Firstly, I would like to make it clear that ‘assisted suicide’ in this statement is referring to active euthanasia which is performed by a doctor. This may be an injection or a form of medication which are both administered by the doctor to a terminally ill patient with a significantly reduced quality of life. In regards to this statement, we are not referring to passive euthanasia in which medication is withdrawn or a life support machine is switched off. Also, the statement only applies to terminally ill patients. This was a common misunderstanding amongst the debaters so I thought it would be worth clarifying it.
Physician-assisted suicide and euthanasia have been profound ethical issues confronting doctors since the birth of Western medicine, more than 2,000 years ago.”
― Ezekiel Emanuel
Patient’s best interests:
- Legalising euthanasia may cause an ill or disabled people to feel under pressure to end their lives, perhaps because of the cost of the medical treatment needed to keep them alive, or because they do not want to be a ‘burden’ on friends and family.
- Advances in palliative care and mental health treatment mean there is no reason why any person should ever feel that they are suffering intolerably.
- Legalising euthanasia may discourage research into palliative treatments, and possibly prevent cures for people with terminal illnesses being found – this would not be fair towards those who do not want to end their lives.
- Occasionally, doctors may be mistaken about a person’s diagnosis and outlook, and the person may choose euthanasia after being wrongly told that they have a terminal condition.
- The patient’s request for euthanasia could actually be a ‘cry for help’, implying that life is not worth living now but could be worth living if various symptoms or fears were managed.
- A patient could request euthanasia for a passing phase of their disease, but is likely to feel much better in a while.
The Slippery Slope Argument:
- Voluntary euthanasia is the start of a slippery slope that leads to involuntary euthanasia and the killing of people who are thought undesirable.

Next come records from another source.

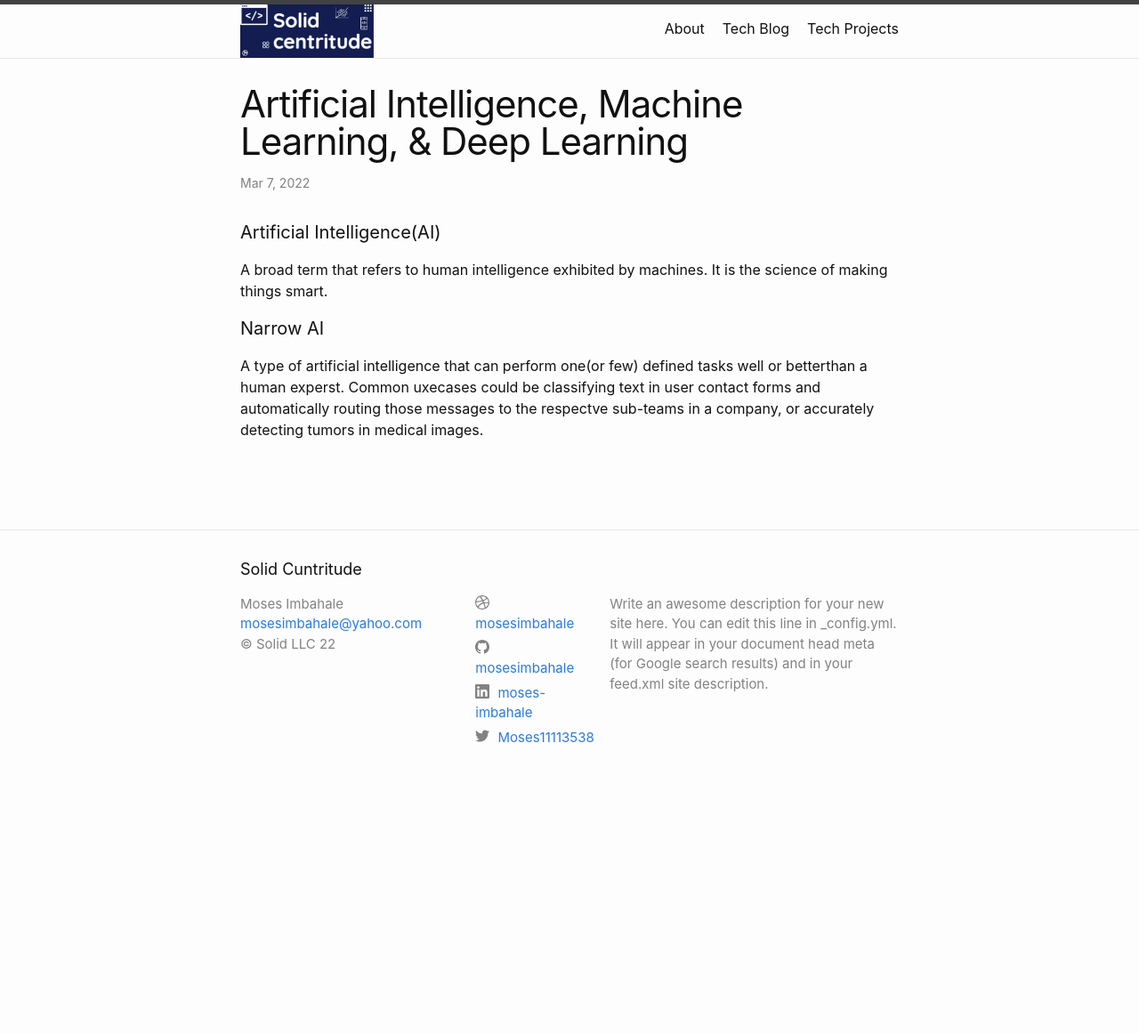
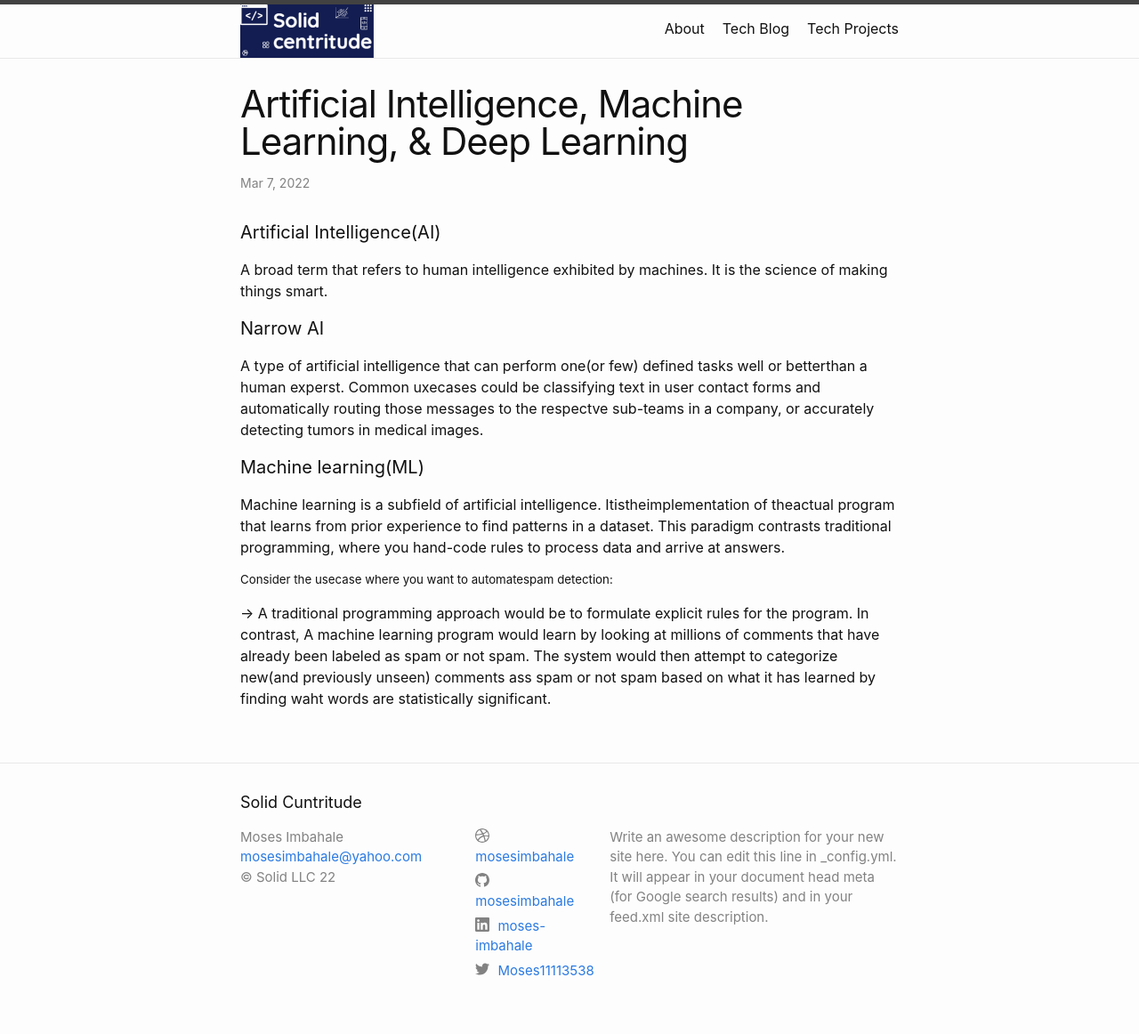
Before and after one commit to mosesimbahale/my-blog, a Jekyll site: the page built from Tech-blog/_posts/22-03-07-DS-AI-ML-DL-NN.md, in a window 1280 px wide. Shown: the whole page at 89% size. Built offline with Jekyll 4.4.1, drawn with Linux system fonts in a browser that asks for light colours; before the commit the page ends 900 px from its top, so only the background shows below that.

Commit message:
Update 22-03-07-DS-AI-ML-DL-NN.md

```diff
--- a/Tech-blog/_posts/22-03-07-DS-AI-ML-DL-NN.md
+++ b/Tech-blog/_posts/22-03-07-DS-AI-ML-DL-NN.md
@@ -10,3 +10,10 @@ A broad term that refers to human intelligence exhibited by machines. It is the
 
 #### Narrow AI
 A type of artificial intelligence that can perform one(or few) defined tasks well or betterthan a human experst. Common uxecases could be classifying text in user contact forms and automatically routing those messages to the respectve sub-teams in a company, or accurately detecting tumors in medical images.
+
+
+#### Machine learning(ML)
+Machine learning is a subfield of artificial intelligence. Itistheimplementation of theactual program that learns from prior experience to find patterns in a dataset. This paradigm contrasts traditional programming, where you hand-code rules to process data and arrive at answers.
+
+##### Consider the usecase where you want to automatespam detection:
+-> A traditional programming approach would be to formulate explicit rules for the program. In contrast, A machine learning program would learn by looking at millions of comments that have already been labeled as spam or not spam. The system would then attempt to categorize new(and previously unseen) comments ass spam or not spam based on what it has learned by finding waht words are statistically significant.
```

- If the government starts killing its own citizens it will result in a very dangerous precedent being set.
- Many people believe that only God has the right to end a human life. Euthanasia weakens society’s respect for the sanctity of life
- Some non-religious people may also have similar beliefs based on the view that permitting euthanasia and assisted suicide ‘devalues’ life.
- Legalising euthanasia could lead to significant unintended changes in our healthcare system and society at large that we would later come to regret. Allowing euthanasia undermines the commitment of doctors and nurses to saving lives.
- Asking doctors to abandon their obligation to preserve human life could potentially damage the doctor-patient relationship.
- Hastening death on a regular basis could become a routine administrative task for doctors, leading to a lack of compassion when dealing with elderly, disabled or terminally ill people.
- Euthanasia may become a cost-effective way to treat the terminally ill.
- Asking doctors, nurses or any other healthcare professional to carry out euthanasia or assist in a suicide would be a violation of fundamental medical ethics. in the words of the International Code of Medical Ethics, is: “A physician shall always bear in mind the obligation to respect human life”.